The US world of philanthropy continues to spearhead innovative and effective approaches, placing it ahead of the curve compared to many countries. Yet, about three years ago some experts started raising some valid concerns.
Critics like Stanford Professor Steve Reich have argued, “The ultra-rich are failing democracy,” (Why Philanthropy Is Failing Democracy and How It Can Do Better”, 2018). Others have disapproved of donor advised funds, a giving vehicle run by financial firms such as Fidelity or Vanguard, which have stockpiled billions of dollars in donated funds with no timeline for putting them to philanthropic use – whereas private nonoperating foundations must distribute five percent of their net investment assets’ value annually.
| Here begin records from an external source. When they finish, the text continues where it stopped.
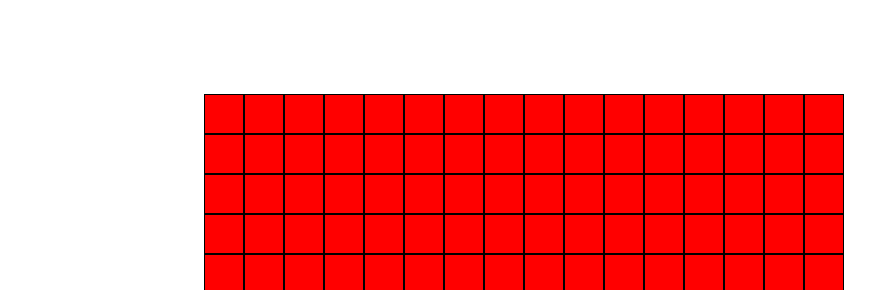
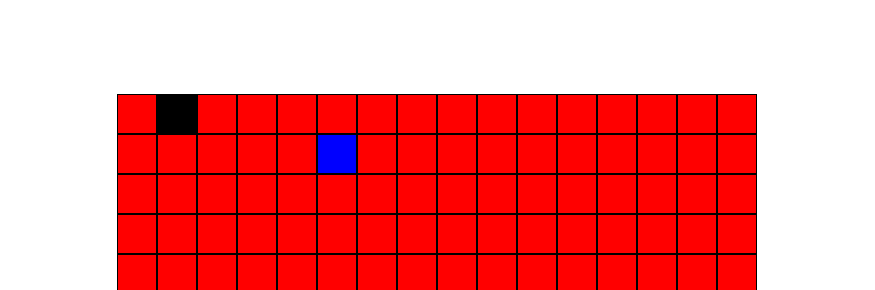
Before and after one commit to CampbellDavid/sei-project-01, a plain HTML site: page starter-code/index.html in a window 1280 px wide. Shown: the part 86-376 px from the top of the page, without its empty margins (203-1078 px from the left). Drawn offline with Linux system fonts and the light colour scheme.

Commit message:
added movement and food

```diff
--- a/starter-code/index.html
+++ b/starter-code/index.html
@@ -8,7 +8,7 @@
     <script src="scripts/app.js"></script>
   </head>
   <body>
-    <h1>Snake Game</h1>
+    <!-- <h1>Snake Game</h1> -->
     <div class="grid">
 
     </div>
--- a/starter-code/scripts/app.js
+++ b/starter-code/scripts/app.js
@@ -3,7 +3,7 @@ function init() {
 
   const grid = document.querySelector('.grid')
 
-  const snake = []
+  const cubes = []
 
 
 
@@ -14,46 +14,70 @@ function init() {
 
   const height = 11                                           // no. boxes for height
 
+  let snakeLocation = 1
+
   Array(height * width).join('.').split('.').forEach(() => {  // create Array
-    const square = document.createElement('div')              // create a div element on the DOM
-    square.classList.add('grid-item')                         // create a class called 'grid item' to the div element
-    grid.appendChild(square)                                  // append the element as a child to the 'grid' element
+    const box = document.createElement('div')              // create a div element on the DOM
+    box.classList.add('grid-item')                         // create a class called 'grid item' to the div element
+    cubes.push(box)
+    grid.appendChild(box)                                  // append the element as a child to the 'grid' element
   })
 
 
   // Functions
 
-  // function userPressedKey(e) {
-  //   switch (e.keyCode) {
-  //     case 39:
-  //       if (snakeLocation % width < width - 1) {
-  //         snakeLocation++
-  //       }
-  //       break
-  //     case 37:
-  //       if (snakeLocation % width > 0) {
-  //         snakeLocation--
-  //       }
-  //       break
-  //     case 40:
-  //       if (snakeLocation + width < width * width) {
-  //         snakeLocation += width
-  //       }
-  //       break
-  //     case 38:
-  //       if (snakeLocation - width >= 0) {
-  //         snakeLocation -= width
-  //       }
-  //       break
-  //     default:
-  //       console.log('player shouldnt move')
-  //   }
+  // function newGame () {
+
   // }
+
+  cubes[snakeLocation].classList.add('userOne')
+
+  function userPressedKey(e) {
+    switch (e.keyCode) {
+      case 39:  // right arrow
+        if (snakeLocation % width < width - 1) {
+          snakeLocation++
+        }
+        break
+      case 37:  // left arrow
+        if (snakeLocation % width > 0) {
+          snakeLocation--
+        }
+        break
+      case 40:  // down arrow
+        if (snakeLocation + width < width * height) {
+          snakeLocation += width
+        }
+        break
+      case 38:  // up arrow
+        if (snakeLocation - width >= 0) {
+          snakeLocation -= width
+        }
+        break
+      default:
+        console.log('player shouldnt move')
+    }
+    cubes.forEach(cube => cube.classList.remove('userOne'))
+    cubes[snakeLocation].classList.add('userOne')
+    console.log('current plauer index is', snakeLocation)
+  }
+
+  function createFood() {
+    const randomNumbers = new Set()
+    while (randomNumbers.size < 1) {
+      const randomNumber = Math.floor(Math.random() * ((width * height) - 1))
+      console.log(randomNumber)
+      randomNumbers.add(randomNumber)
+      cubes[randomNumber].classList.add('food-location')
+    }
+  }
+
+  createFood()
 
 
   // Event handlers
 
-  // window.addEventListener('keydown', userPressedKey)
+  window.addEventListener('keydown', userPressedKey)
 
 
 
--- a/starter-code/styles/main.css
+++ b/starter-code/styles/main.css
@@ -14,7 +14,7 @@ body {
   justify-content: center;
 }
 
-.grid {
+div.grid {
   height: 440px;
   width: 640px;
   display: flex;
@@ -22,8 +22,24 @@ body {
   background-color: red;
 }
 
-.grid-item {
+div.grid-item {
   width: 40px;
   height: 40px;
   border: 1px solid black;
 }
+
+div.grid-item.userOne {
+  width: 40px;
+  height: 40px;
+  background-color: black;
+  background-repeat: no-repeat;
+  background-size: contain;
+}
+
+div.grid-item.food-location {
+  width: 40px;
+  height: 40px;
+  background-color: blue;
+  background-repeat: no-repeat;
+  background-size: contain;
+}
```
What’s more, foundations and philanthropists have often faced criticism for being too top-down and closed door, failing to provide more flexible grants and sufficient overhead to end the “Starvation Cycle” – a term that refers to the chronic underfunding of indirect costs. There have also been long-standing concerns around foundations not showing enough interest in making their boards more diverse.
The criticism persists, yet it will most definitely take a backseat during the COVID-19 pandemic. US philanthropy has stepped up in a major way and did so swiftly. “So far, philanthropy has proven itself to be responsive, human-centered, and essential in this crisis,” said Olga Tarasov, Director at Rockefeller Philanthropy Advisors, one or the many consultancies advising philanthropists. David Callahan, one of the influencers in articulating the growing frustration agrees: “Right now, communities across the United States are being reminded of philanthropy’s vital role.”
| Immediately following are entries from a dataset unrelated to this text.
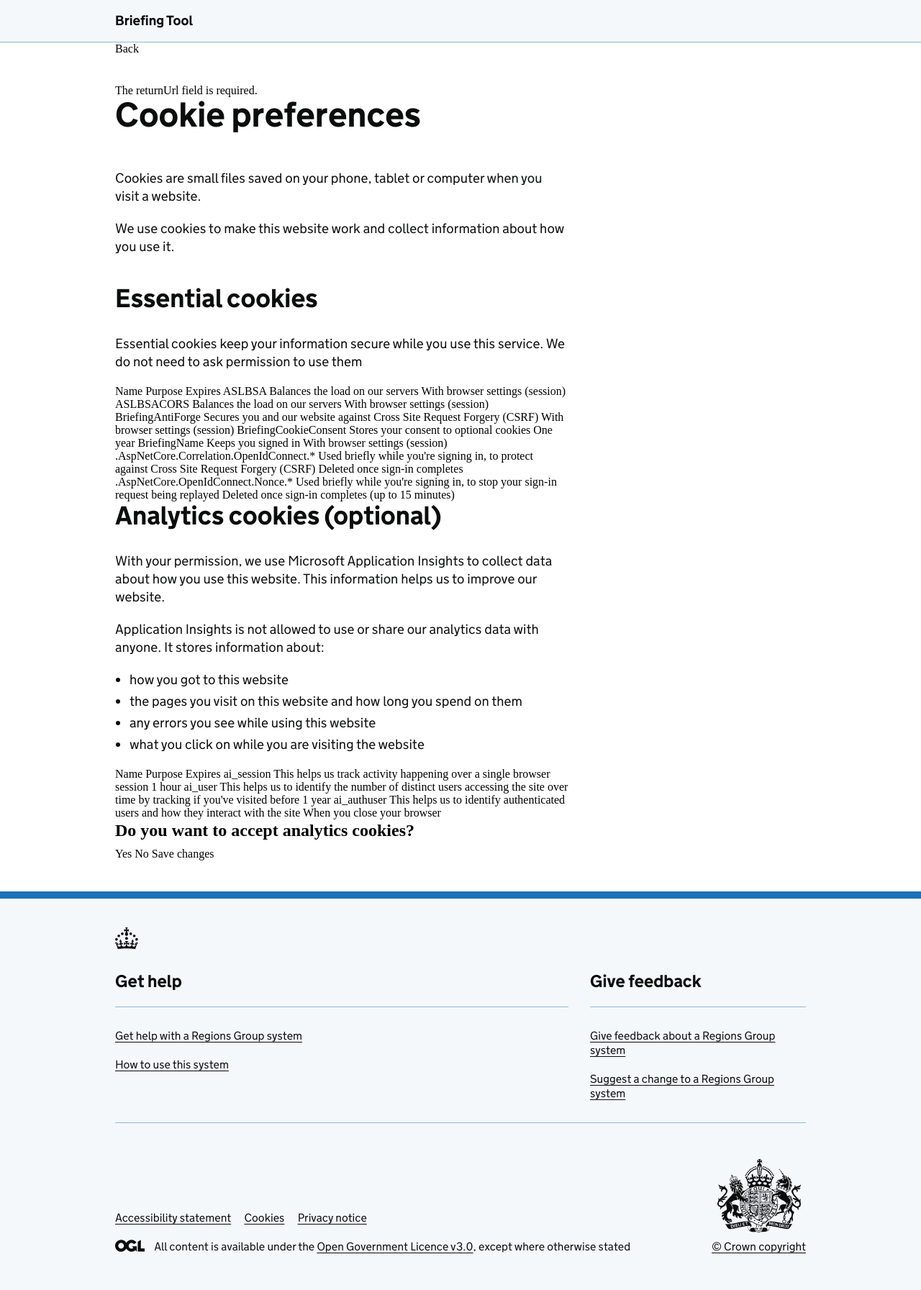
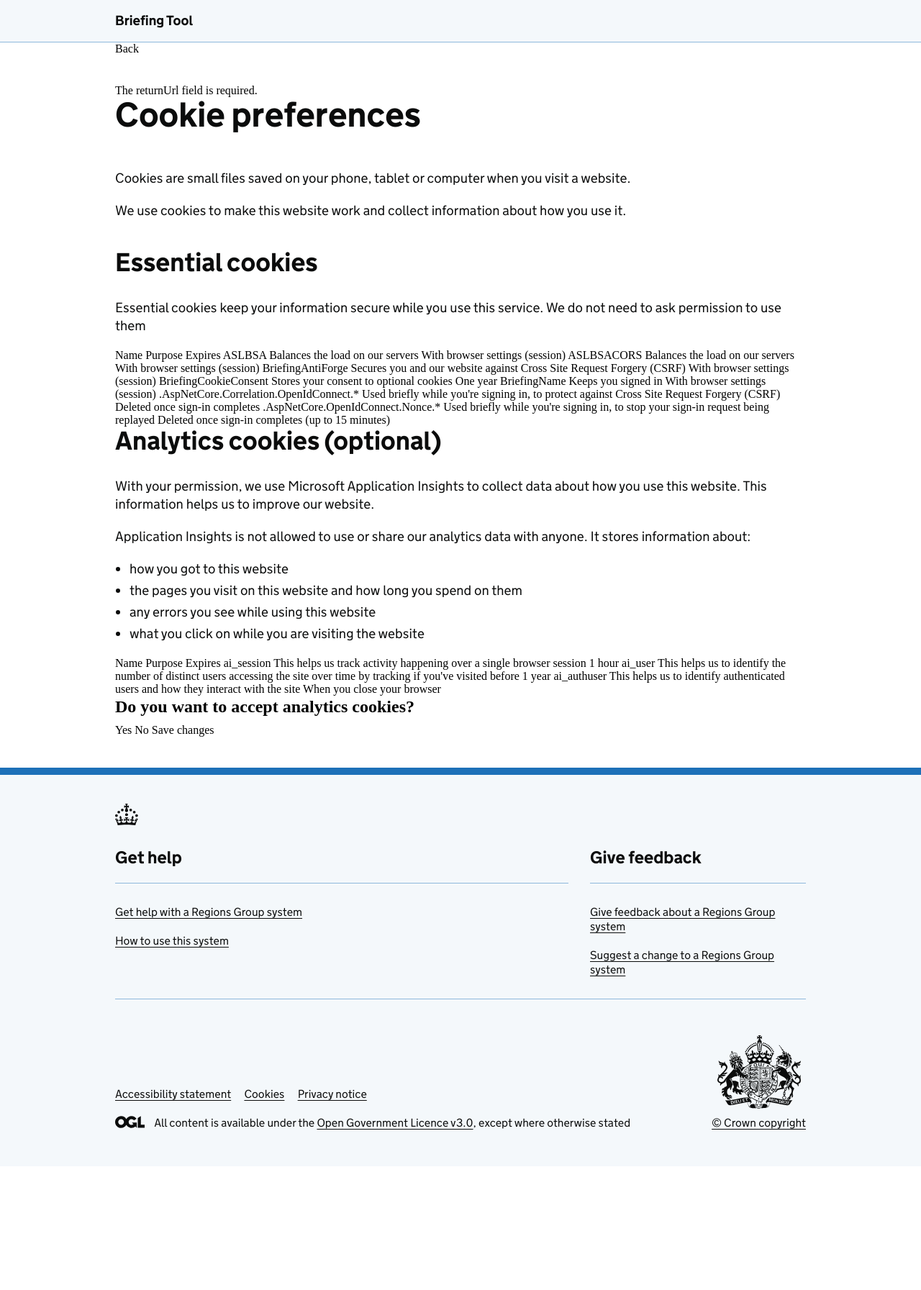
Before and after one commit to DFE-Digital/briefing-tool, an ASP.NET Core app: page /cookies in a window 1280 px wide. Shown: the part 188-1981 px from the top of the page at 72% size. After the commit the page ends 1758 px from the top, so only its background shows below. Run offline with ASP.NET Core 8, Linux system fonts and the light colour scheme; the project's own start-up code is not run, and a stand-in starts its controllers and pages; some libraries are stand-ins or nearby versions.

Commit message:
Enabled release and tag and set full page width (#21)
* Enabled release and tag

* full width now

```diff
--- a/src/Dfe.Briefing.Tool.Web/Pages/Shared/_Layout.cshtml
+++ b/src/Dfe.Briefing.Tool.Web/Pages/Shared/_Layout.cshtml
@@ -45,9 +45,8 @@
         @await RenderSectionAsync("BeforeMain", required: false)
 
         <main id="main-content" role="main" class="govuk-main-wrapper">
-            @* Every page's content is two-thirds wide, the GOV.UK width for reading; pages don't set their own columns. *@
             <div class="govuk-grid-row">
-                <div class="govuk-grid-column-two-thirds">
+                <div class="govuk-grid-column-full">
                     <partial name="_SetCookiesPreferenceBanner" />
                     <partial name="_ErrorSummary" />
                     @RenderBody()
```
Also changed, not shown: .github/workflows/build-and-push-image.yml.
During the current crisis, many foundations are truly helping their grantees by being more flexible. The President of the Ford Foundation said in a statement, “We want to provide you with maximum flexibility in how you use our funds in this time of extraordinary challenge. We know that ‘one size will not fit all’ so our program officers plan to reach out to you individually to work on the best ways in which we can support you.”
The who’s who of Fortune 100 countries were also quick to step up with major pledges of relief, including Big Tech companies such as Google or Facebook, who are actively sharing high-quality information on COVID-19 and have donated tens of millions of dollars. These actions have contributed to a change in the negative public perception of big tech companies to some degree. “Increasingly, journalists are asking whether the backlash against technology has defined coverage for them for the past 3.5 years might have come to an end,” wrote Casey Newton in the The Verge, a US technology-news online magazine. It certainly is a start to changing the negative image of the industry, but not likely the end: this week, Amazon warehouse workers walked off the job because they feel the company has failed to protect workers from Coronavirus.
What will the world of philanthropy and the global landscape look like after COVID-19? It is impossible and too early to say, but it’s a question keeping many people up at night. I am one of them.
There are a world of resources and giving data available online during this crisis. I’d like to recommend three: The Philanthropic Initiative, DEVEX, and the Council on Foundations.